• Requirement:
Find all the lines in the material below with the word "More", and copy them.

========

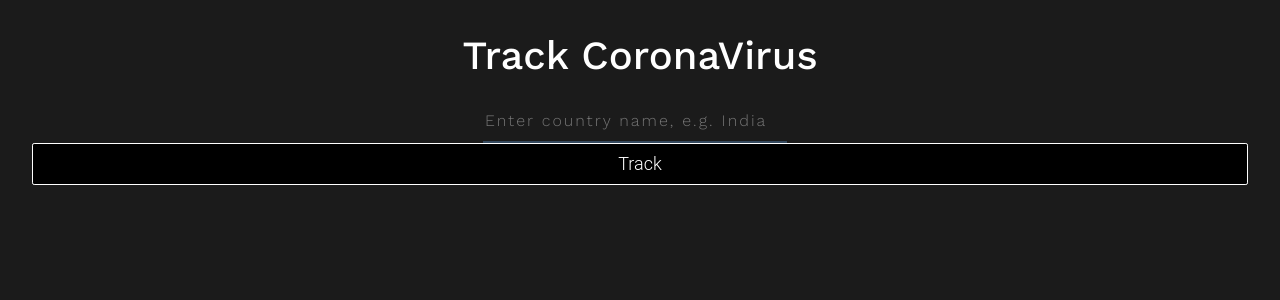
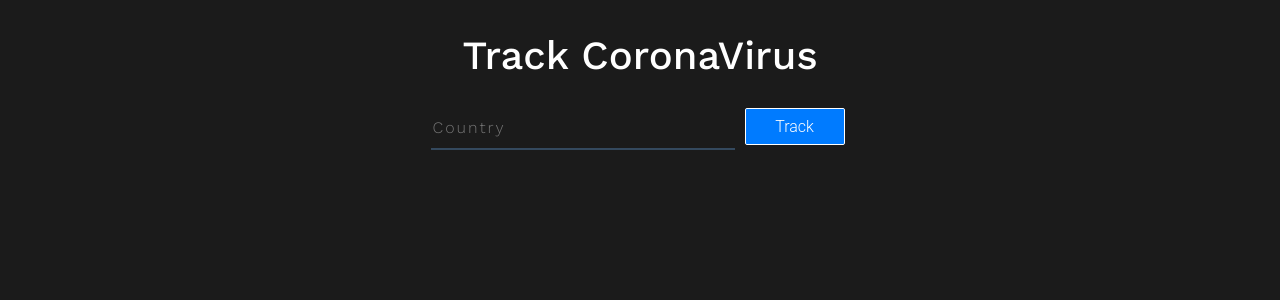
Before and after one commit to ani03sha/Track-COVID19, a React (Create React App) app in the folder track-covid19-ui/: page / in a window 1280 px wide. Shown: the top 300 px of the page. Built offline with nearby package versions, Linux system fonts and the light colour scheme.

Commit message:
Minor fixes

```diff
--- a/track-covid19-ui/src/App.js
+++ b/track-covid19-ui/src/App.js
@@ -83,6 +83,7 @@ class App extends Component {
 			<div>
 				<SearchForm getCountryData={this.getCountryData} />
 				{Object.keys(this.state.countryNewsItems).length !== 0 && this.state.countryNewsItems.constructor === Object ?
+				<div>
 				<Table
 				 	countryName = { this.state.countryName }
 					totalCases = { this.state.totalCases }
@@ -93,7 +94,9 @@ class App extends Component {
 					totalNewCasesToday = { this.state.totalNewCasesToday }
 					totalActiveCases = { this.state.totalActiveCases }
 					totalSeriousCases = { this.state.totalSeriousCases }
-				/> : <div></div>
+				/>
+				<h3 style={{textAlign: "center", padding: "20px"}}>Related Articles</h3>
+				</div>: <div></div>
 			}
 				{
 				this.state.error !== null ? <div style={{ color: "#fff", textAlign:"center" }}>
--- a/track-covid19-ui/src/components/searchForm/SearchForm.css
+++ b/track-covid19-ui/src/components/searchForm/SearchForm.css
@@ -11,6 +11,7 @@
 }
 
 .search__form input {
+    display: inline-block;
     margin: 0 auto;
     background-color: transparent;
     border: transparent;
@@ -31,6 +32,7 @@
 
 .search__form button {
 display:inline-block;
+width: 100px;
 padding:0.35em 1.2em;
 border:0.1em solid #FFFFFF;
 margin:0 0.3em 0.3em 0;
--- a/track-covid19-ui/src/components/searchForm/SearchForm.js
+++ b/track-covid19-ui/src/components/searchForm/SearchForm.js
@@ -7,8 +7,8 @@ const SearchForm = ({ getCountryData }) => {
             <h1>Track CoronaVirus</h1>
             <div onSubmit={ getCountryData } className="search">
                 <form className = "search__form">
-                    <input type="text" autoComplete="off" name="countryName" placeholder="Enter country name, e.g. India" />
-                    <button>Track</button>
+                    <input type="text" autoComplete="off" name="countryName" placeholder="Country"/>
+                    <button className="btn btn-primary btn-block">Track</button>
                 </form>
             </div>
         </div>
--- a/track-covid19-ui/src/components/showData/ShowData.js
+++ b/track-covid19-ui/src/components/showData/ShowData.js
@@ -22,7 +22,7 @@ const ShowData = props => {
                                 <img className="articleList__image" src={item.image} alt={item.title} />
                                 <p className="articleList__title">{item.title}</p>
                                 <p className="articleList__time">{item.time}</p>
-                                <a href={item.url} target="_blank"><button>Read More..</button></a>
+                                <a href={item.url} target="_blank" rel="noopener noreferrer"><button>Read More..</button></a>
                             </div>
 
                         </div>
```
Also changed, not shown: 1 other file (tests, documents, lock files or other folders).
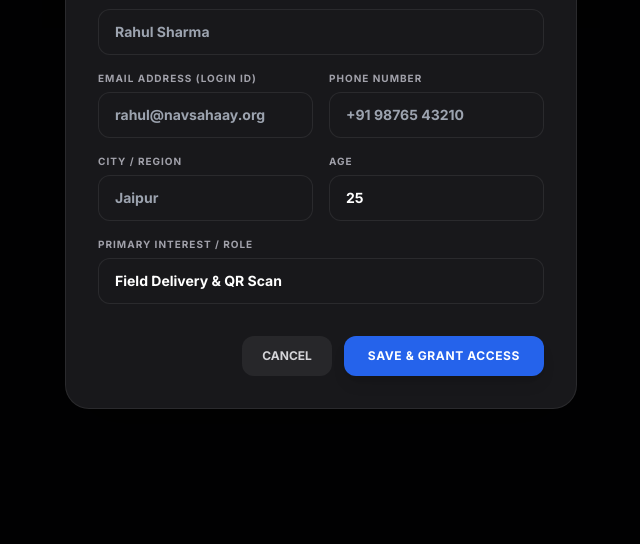
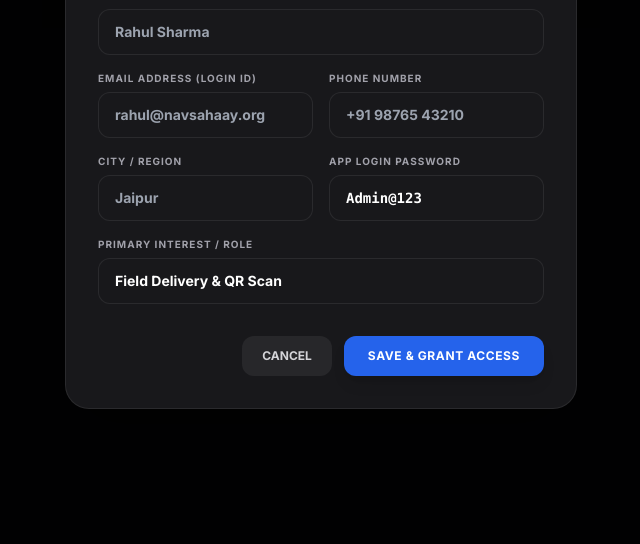
Before and after one commit to supportzingtv-create/NavSahaay, a Flask app: page /admin/volunteers in a window 1280 px wide, after a click on "+ ADD NEW VOLUNTEER". Shown: the part 256-800 px from the top of the page, without its empty margins (319-959 px from the left). Run offline with Flask 3, Linux system fonts and the light colour scheme; the visitor is signed in with stand-in values (Sample User, id 1); data that the repository does not hold is empty; some libraries are stand-ins or nearby versions.

Commit message:
gvcvcykwcvkhgc

```diff
--- a/app/routes/admin.py
+++ b/app/routes/admin.py
@@ -469,6 +469,7 @@ def volunteers():
 def new_volunteer():
     try:
         import secrets
+        password = request.form.get("password", "Admin@123").strip()
         v = Volunteer(
             reference_id="VOL-" + secrets.token_hex(4).upper(),
             name=request.form["name"],
@@ -480,8 +481,10 @@ def new_volunteer():
             availability="Full-time",
             status="ACTIVE"
         )
+        # Store temporary password attribute for reference
+        setattr(v, 'password', password)
         v.save()
-        flash("Volunteer created successfully with Active App Access.", "success")
+        flash(f"Volunteer created! Login Email: {v.email} | Password: {password}", "success")
     except Exception as e:
         flash(f"Error creating volunteer: {e}", "error")
     return redirect(url_for("admin.volunteers"))
--- a/app/templates/admin/volunteers.html
+++ b/app/templates/admin/volunteers.html
@@ -103,8 +103,8 @@
                     <input type="text" name="city" required class="w-full bg-zinc-800 border border-zinc-700 rounded-xl px-4 py-3 text-sm text-white focus:outline-none focus:border-blue-500 font-bold" placeholder="Jaipur">
                 </div>
                 <div>
-                    <label class="block text-[10px] font-black text-zinc-400 uppercase tracking-widest mb-1.5">Age</label>
-                    <input type="number" name="age" value="25" required class="w-full bg-zinc-800 border border-zinc-700 rounded-xl px-4 py-3 text-sm text-white focus:outline-none focus:border-blue-500 font-bold">
+                    <label class="block text-[10px] font-black text-zinc-400 uppercase tracking-widest mb-1.5">App Login Password</label>
+                    <input type="text" name="password" value="Admin@123" required class="w-full bg-zinc-800 border border-zinc-700 rounded-xl px-4 py-3 text-sm text-white focus:outline-none focus:border-blue-500 font-bold font-mono" placeholder="Admin@123">
                 </div>
             </div>
             <div>
```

========

• Result:
-                                <a href={item.url} target="_blank"><button>Read More..</button></a>
+                                <a href={item.url} target="_blank" rel="noopener noreferrer"><button>Read More..</button></a>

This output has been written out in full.